■ **Work instruction**
Please say how many lines in the entries below hold the string "subgraph", with no other words.

(Content revision data)
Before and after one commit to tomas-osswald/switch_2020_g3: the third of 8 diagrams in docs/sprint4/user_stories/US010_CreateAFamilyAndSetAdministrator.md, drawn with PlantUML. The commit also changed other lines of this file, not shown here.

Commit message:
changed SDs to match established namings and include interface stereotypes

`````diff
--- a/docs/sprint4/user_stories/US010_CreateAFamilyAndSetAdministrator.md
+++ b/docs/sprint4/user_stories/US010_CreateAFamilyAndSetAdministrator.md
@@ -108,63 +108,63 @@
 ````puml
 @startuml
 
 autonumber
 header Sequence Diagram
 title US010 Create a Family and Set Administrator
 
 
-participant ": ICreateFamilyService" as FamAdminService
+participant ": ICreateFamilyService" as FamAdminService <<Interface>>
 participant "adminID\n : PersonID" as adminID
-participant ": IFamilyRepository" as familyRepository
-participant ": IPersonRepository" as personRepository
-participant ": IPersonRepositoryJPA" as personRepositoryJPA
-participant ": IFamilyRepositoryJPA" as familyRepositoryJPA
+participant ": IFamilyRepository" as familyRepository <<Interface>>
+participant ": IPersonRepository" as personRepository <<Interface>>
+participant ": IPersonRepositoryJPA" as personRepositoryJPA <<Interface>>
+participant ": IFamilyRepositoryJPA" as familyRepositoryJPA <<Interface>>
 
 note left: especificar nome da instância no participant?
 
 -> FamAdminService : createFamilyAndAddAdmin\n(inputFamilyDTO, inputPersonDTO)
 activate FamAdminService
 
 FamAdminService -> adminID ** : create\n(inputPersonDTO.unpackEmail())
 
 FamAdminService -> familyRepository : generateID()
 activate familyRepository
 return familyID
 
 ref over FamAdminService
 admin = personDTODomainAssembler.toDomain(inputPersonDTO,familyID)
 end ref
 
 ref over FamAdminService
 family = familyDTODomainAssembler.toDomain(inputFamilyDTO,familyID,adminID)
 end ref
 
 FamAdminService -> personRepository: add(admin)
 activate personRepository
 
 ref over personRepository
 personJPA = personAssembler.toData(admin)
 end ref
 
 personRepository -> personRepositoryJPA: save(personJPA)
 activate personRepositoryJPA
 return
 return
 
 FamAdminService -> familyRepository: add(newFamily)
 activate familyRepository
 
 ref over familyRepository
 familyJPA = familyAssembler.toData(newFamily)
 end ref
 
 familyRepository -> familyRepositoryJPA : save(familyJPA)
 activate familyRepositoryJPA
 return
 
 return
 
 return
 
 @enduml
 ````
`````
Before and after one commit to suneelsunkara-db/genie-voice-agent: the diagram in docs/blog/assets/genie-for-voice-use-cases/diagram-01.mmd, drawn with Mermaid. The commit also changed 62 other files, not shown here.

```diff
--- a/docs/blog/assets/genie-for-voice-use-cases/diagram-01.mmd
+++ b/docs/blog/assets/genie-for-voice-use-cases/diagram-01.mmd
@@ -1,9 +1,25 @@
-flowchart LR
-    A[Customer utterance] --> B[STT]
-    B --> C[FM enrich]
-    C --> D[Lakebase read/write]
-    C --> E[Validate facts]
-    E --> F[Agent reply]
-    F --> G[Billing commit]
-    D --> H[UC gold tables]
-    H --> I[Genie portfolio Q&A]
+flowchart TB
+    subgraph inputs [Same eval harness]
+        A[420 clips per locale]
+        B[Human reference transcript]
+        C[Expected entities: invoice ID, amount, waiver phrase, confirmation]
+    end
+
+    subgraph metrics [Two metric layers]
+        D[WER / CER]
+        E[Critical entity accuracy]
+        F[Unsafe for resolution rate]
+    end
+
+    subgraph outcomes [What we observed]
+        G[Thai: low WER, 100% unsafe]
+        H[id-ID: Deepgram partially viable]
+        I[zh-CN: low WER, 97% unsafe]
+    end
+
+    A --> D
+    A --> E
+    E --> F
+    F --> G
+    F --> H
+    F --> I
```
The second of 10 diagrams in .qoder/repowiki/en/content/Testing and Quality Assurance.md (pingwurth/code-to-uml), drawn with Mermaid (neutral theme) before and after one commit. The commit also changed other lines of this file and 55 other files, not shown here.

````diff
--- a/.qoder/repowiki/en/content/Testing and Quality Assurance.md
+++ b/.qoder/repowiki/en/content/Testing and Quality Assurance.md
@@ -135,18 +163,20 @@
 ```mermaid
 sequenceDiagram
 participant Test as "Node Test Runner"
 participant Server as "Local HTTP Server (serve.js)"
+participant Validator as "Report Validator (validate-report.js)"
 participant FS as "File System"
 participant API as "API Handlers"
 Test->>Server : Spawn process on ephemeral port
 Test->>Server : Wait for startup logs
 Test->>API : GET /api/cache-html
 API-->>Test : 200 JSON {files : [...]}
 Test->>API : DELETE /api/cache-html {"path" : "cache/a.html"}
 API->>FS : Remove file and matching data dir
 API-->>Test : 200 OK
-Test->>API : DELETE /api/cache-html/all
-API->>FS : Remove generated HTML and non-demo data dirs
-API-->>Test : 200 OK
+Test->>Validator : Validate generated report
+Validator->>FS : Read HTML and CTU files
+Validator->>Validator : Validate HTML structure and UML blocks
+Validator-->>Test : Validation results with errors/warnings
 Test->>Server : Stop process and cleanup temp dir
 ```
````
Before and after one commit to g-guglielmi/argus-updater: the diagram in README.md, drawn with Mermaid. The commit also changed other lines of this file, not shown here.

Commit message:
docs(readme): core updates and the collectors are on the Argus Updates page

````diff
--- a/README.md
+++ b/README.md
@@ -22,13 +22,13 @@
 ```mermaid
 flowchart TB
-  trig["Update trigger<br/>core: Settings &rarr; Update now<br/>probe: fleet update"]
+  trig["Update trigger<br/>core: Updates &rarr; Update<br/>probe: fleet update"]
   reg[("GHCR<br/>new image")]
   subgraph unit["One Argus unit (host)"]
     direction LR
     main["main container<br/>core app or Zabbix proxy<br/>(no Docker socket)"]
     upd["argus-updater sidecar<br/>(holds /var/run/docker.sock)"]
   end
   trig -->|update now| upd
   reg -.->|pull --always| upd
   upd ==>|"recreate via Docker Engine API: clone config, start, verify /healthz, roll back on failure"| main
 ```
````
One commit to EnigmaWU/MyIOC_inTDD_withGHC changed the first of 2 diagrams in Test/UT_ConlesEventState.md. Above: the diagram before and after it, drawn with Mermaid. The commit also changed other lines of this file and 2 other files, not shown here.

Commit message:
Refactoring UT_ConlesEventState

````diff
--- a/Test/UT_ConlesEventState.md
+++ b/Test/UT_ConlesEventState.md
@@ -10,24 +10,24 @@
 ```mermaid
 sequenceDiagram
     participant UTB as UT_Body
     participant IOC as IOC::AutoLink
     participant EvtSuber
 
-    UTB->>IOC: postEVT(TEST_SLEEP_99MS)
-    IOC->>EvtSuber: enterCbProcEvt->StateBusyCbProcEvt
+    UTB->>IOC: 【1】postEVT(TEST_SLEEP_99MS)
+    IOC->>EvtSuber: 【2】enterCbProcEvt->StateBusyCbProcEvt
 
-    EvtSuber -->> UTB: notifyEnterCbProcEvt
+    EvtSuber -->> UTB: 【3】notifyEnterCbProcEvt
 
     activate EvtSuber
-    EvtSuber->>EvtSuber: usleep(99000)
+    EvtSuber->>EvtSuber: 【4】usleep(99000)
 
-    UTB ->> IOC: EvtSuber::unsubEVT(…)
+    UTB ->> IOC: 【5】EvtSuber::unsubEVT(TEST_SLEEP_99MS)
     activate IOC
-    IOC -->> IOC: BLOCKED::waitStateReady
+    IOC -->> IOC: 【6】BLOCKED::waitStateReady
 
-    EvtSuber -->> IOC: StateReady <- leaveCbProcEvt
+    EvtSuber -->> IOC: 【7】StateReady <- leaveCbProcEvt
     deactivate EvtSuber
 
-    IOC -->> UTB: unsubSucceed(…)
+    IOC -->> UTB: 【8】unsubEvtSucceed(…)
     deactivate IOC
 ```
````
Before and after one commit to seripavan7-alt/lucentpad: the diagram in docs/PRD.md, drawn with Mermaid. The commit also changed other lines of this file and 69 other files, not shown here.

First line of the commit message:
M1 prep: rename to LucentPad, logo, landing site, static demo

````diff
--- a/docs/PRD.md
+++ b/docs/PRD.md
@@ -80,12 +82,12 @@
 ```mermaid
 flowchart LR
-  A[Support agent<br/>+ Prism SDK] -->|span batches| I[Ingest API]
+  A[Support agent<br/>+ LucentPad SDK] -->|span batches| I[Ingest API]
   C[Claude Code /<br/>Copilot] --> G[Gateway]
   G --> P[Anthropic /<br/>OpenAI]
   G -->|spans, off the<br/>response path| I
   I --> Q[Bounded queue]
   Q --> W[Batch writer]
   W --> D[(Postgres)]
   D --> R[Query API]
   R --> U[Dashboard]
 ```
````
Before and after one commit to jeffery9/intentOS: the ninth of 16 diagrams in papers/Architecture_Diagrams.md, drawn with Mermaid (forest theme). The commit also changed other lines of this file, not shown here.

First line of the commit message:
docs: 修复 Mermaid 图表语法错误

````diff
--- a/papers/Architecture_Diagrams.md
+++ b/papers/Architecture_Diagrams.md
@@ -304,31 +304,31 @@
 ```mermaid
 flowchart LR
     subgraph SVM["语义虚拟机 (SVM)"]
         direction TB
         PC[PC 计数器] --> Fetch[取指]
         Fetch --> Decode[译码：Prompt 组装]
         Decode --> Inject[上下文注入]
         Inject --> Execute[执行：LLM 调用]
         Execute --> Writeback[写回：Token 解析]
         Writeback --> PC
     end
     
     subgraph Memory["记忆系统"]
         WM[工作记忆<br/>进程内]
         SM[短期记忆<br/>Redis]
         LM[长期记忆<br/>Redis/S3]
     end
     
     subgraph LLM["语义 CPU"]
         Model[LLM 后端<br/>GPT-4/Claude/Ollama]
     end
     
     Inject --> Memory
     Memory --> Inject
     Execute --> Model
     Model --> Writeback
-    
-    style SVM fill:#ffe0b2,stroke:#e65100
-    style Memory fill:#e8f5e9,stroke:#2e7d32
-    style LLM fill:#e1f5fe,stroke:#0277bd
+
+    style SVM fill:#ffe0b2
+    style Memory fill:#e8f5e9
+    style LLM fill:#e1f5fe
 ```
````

■ **Answer section**
7